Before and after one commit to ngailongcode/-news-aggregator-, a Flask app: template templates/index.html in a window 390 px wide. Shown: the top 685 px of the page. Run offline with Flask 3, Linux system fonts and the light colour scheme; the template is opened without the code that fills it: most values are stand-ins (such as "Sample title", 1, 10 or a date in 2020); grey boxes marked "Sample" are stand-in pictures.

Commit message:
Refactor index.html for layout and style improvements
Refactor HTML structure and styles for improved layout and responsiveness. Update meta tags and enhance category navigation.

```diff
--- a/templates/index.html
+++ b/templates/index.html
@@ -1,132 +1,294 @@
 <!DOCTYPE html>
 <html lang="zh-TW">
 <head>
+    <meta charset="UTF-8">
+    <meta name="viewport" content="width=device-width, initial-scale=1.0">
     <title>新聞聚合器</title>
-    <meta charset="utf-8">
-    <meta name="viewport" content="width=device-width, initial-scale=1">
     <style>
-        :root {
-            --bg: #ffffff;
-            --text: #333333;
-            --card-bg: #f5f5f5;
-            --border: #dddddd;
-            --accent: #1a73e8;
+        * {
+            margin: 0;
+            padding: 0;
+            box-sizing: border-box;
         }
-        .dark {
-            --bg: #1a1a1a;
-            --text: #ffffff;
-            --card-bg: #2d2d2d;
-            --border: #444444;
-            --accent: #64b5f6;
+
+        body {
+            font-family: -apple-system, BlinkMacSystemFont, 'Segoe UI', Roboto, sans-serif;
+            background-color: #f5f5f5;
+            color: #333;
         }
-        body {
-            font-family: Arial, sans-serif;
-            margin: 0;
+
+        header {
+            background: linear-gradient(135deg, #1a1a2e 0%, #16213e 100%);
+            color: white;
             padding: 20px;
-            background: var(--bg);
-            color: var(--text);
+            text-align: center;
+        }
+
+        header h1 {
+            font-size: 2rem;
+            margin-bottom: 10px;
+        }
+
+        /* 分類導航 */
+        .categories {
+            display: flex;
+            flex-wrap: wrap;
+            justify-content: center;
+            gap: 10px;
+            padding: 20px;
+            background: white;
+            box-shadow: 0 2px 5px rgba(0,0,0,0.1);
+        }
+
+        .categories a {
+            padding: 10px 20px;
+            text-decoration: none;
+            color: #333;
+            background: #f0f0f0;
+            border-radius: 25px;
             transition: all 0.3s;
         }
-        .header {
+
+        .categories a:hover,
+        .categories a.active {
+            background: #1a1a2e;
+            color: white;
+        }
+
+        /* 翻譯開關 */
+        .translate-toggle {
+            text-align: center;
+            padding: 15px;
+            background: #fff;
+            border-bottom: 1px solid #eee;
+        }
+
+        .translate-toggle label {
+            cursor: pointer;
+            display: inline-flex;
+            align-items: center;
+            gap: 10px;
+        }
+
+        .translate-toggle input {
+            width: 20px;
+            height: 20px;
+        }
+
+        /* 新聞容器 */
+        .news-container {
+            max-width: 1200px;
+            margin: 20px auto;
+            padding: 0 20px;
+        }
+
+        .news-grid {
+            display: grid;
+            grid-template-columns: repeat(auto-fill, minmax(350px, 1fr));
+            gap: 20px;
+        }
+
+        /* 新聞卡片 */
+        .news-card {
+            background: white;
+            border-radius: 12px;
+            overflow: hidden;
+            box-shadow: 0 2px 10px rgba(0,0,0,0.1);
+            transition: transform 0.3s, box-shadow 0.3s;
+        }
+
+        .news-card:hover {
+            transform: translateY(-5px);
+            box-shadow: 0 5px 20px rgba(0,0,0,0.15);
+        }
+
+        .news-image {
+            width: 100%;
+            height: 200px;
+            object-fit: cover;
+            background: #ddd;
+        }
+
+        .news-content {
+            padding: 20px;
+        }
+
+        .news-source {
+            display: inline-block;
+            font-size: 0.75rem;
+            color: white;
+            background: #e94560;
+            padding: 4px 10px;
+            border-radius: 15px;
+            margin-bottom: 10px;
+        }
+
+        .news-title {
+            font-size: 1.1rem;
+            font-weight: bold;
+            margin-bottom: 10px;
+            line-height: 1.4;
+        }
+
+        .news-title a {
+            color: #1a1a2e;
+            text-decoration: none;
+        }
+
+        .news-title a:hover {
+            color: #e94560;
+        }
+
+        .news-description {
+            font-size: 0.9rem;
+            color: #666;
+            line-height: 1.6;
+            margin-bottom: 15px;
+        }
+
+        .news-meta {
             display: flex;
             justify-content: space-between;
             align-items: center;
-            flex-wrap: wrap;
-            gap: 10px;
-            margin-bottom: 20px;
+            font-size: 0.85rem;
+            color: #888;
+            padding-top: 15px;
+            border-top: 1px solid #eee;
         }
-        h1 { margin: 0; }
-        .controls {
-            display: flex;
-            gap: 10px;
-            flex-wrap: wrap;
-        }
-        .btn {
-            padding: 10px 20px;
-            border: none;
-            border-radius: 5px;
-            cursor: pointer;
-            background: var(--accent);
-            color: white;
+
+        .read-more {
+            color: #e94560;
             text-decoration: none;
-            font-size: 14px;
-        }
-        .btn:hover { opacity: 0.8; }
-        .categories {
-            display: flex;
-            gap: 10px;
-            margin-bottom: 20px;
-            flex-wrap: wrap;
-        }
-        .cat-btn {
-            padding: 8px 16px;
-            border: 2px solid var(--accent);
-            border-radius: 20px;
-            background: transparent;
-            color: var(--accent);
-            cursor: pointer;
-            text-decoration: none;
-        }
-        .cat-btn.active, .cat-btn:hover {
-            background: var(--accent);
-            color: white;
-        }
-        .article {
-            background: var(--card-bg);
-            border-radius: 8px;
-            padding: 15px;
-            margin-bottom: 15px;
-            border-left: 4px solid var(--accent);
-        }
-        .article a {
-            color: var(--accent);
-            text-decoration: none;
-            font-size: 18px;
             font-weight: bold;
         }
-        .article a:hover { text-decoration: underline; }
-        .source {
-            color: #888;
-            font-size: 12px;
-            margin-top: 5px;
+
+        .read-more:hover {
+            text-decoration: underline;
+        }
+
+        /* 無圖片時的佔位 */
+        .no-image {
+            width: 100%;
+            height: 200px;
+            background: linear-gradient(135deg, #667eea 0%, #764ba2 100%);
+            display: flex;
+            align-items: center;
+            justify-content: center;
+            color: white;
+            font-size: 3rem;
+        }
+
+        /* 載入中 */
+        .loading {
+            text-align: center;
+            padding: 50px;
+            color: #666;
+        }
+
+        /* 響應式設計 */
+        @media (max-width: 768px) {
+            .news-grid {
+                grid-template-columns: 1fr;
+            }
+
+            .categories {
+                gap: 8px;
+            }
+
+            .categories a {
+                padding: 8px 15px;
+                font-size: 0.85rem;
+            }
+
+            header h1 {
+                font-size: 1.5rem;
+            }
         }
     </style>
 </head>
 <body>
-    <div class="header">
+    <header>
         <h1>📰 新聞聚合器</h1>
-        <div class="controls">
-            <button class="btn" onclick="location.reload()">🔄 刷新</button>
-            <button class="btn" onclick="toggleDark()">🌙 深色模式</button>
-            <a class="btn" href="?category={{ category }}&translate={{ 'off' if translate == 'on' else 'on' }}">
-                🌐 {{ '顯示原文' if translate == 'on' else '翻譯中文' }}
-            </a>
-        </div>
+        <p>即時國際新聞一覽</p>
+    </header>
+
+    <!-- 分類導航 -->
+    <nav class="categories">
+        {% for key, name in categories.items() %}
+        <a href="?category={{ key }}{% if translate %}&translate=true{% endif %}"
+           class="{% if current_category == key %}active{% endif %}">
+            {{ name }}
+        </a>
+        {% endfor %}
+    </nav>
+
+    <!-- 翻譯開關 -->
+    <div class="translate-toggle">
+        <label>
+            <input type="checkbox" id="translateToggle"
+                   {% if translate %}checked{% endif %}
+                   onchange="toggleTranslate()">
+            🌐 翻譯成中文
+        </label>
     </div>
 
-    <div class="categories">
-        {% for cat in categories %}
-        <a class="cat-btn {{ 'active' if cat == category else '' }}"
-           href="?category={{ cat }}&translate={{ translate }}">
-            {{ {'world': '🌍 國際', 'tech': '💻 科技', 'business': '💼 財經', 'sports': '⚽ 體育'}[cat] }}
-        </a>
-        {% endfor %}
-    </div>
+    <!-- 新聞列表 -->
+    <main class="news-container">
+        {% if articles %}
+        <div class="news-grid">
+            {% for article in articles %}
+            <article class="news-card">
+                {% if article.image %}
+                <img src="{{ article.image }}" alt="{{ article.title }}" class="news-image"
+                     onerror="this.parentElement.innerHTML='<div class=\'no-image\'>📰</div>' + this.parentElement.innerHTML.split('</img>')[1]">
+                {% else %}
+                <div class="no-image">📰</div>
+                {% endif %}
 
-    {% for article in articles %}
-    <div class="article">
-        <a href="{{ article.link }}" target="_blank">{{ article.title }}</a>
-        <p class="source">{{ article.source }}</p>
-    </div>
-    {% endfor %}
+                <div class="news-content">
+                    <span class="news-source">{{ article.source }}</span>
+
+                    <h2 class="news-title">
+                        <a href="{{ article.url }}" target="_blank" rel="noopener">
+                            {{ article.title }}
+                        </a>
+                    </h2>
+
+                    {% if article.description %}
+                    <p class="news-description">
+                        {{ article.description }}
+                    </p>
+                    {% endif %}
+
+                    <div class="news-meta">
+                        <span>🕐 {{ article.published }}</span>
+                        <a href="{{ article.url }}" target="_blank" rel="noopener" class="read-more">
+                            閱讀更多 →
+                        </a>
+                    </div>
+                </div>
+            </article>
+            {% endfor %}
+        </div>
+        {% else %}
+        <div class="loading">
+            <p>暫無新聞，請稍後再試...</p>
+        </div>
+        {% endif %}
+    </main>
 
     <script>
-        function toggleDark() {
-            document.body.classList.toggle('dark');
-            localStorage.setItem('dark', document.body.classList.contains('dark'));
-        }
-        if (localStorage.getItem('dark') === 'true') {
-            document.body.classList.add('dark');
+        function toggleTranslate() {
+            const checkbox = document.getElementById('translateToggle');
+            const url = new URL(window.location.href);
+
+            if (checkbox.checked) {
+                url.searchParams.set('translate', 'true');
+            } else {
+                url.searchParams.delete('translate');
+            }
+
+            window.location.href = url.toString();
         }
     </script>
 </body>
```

══════════

● Your goal
Copy out every line from the material above where the string "grid" turns up.

● Reply to the task
+        .news-grid {
+            display: grid;
+            grid-template-columns: repeat(auto-fill, minmax(350px, 1fr));
+            .news-grid {
+                grid-template-columns: 1fr;
+        <div class="news-grid">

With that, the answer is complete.